Hidden algorithms drive decisions at major Silicon Valley and Wall Street firms. Thanks to automation, those firms can approve credit, rank websites, and make myriad other decisions instantaneously. But what are the costs of their methods? And what exactly are they doing with their digital profiles of us?
Leaks, whistleblowers, and legal disputes have shed new light on corporate surveillance and the automated judgments it enables. Self-serving and reckless behavior is surprisingly common, and easy to hide in code protected by legal and real secrecy. Even after billions of dollars of fines have been levied, underfunded regulators may have only scratched the surface of troublingly monopolistic and exploitative practices.
Drawing on the work of social scientists, attorneys, and technologists, The Black Box Society offers a bold new account of the political economy of big data. Data-driven corporations play an ever larger role in determining opportunity and risk. But they depend on automated judgments that may be wrong, biased, or destructive. Their black boxes endanger all of us. Faulty data, invalid assumptions, and defective models can’t be corrected when they are hidden.
Frank Pasquale exposes how powerful interests abuse secrecy for profit and explains ways to rein them in. Demanding transparency is only the first step. An intelligible society would assure that key decisions of its most important firms are fair, nondiscriminatory, and open to criticism. Silicon Valley and Wall Street need to accept as much accountability as they impose on others.

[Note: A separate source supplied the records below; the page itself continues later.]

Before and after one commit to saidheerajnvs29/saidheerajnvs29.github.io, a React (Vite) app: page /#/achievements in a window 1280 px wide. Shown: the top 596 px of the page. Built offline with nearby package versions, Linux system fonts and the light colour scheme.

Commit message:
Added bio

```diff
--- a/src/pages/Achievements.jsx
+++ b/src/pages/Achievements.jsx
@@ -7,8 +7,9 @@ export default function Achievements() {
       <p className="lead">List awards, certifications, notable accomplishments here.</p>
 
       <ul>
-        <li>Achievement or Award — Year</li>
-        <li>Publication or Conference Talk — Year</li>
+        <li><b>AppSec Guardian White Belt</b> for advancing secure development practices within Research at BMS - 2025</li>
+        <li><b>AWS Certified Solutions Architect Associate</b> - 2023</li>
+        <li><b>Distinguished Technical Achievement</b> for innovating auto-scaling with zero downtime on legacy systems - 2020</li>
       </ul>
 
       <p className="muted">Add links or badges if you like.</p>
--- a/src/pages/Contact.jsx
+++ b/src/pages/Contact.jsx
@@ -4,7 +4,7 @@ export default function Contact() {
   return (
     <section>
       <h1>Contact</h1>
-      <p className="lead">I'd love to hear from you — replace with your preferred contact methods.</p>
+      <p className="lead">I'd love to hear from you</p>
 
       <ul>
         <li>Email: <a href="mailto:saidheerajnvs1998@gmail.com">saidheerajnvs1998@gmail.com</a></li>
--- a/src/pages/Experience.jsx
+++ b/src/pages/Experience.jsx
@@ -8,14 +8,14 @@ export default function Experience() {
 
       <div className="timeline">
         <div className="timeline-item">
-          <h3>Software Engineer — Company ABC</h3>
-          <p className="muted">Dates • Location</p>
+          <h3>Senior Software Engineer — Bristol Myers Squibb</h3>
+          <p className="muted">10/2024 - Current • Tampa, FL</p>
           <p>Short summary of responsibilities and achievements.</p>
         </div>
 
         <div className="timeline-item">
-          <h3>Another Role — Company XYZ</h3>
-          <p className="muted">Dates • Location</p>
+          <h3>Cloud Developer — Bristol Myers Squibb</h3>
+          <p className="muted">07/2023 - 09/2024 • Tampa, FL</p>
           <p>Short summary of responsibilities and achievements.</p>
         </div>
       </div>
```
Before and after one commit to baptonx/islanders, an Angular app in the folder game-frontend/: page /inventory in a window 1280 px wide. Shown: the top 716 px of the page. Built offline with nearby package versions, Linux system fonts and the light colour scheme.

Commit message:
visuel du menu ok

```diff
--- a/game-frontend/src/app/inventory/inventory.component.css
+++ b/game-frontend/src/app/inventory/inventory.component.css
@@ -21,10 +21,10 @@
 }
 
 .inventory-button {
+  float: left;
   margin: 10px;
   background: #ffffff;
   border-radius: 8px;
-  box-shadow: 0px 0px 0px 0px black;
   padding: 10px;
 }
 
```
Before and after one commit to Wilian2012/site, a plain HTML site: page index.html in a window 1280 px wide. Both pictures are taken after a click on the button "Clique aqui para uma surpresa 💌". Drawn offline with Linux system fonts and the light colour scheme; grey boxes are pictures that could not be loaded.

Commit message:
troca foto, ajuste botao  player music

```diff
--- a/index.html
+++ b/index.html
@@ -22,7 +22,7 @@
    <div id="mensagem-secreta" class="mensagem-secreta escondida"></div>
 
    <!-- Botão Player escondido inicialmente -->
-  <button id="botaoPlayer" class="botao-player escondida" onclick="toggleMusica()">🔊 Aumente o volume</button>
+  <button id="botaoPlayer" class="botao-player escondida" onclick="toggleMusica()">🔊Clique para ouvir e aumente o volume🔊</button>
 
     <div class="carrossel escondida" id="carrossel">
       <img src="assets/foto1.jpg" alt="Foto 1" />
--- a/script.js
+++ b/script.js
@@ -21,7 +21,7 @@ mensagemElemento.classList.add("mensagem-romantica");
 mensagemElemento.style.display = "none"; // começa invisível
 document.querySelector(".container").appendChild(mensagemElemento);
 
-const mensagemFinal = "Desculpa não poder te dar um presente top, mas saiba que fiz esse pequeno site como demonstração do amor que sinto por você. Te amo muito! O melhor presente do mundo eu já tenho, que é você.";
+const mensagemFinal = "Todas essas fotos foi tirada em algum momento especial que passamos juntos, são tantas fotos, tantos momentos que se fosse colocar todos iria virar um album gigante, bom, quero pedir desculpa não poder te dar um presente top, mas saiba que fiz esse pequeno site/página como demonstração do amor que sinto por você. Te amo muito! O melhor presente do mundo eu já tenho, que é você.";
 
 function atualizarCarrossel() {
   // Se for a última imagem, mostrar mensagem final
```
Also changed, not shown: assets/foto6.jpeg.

In this interview with Lawrence Joseph, Frank Pasquale describes the aims and methods of the book.
Law and Society | Privacy Law
Digital Commons Citation
Balkinization (Sept. 19, 2014), http://balkin.blogspot.com/2014/09/interview-on-black-box-society_19.html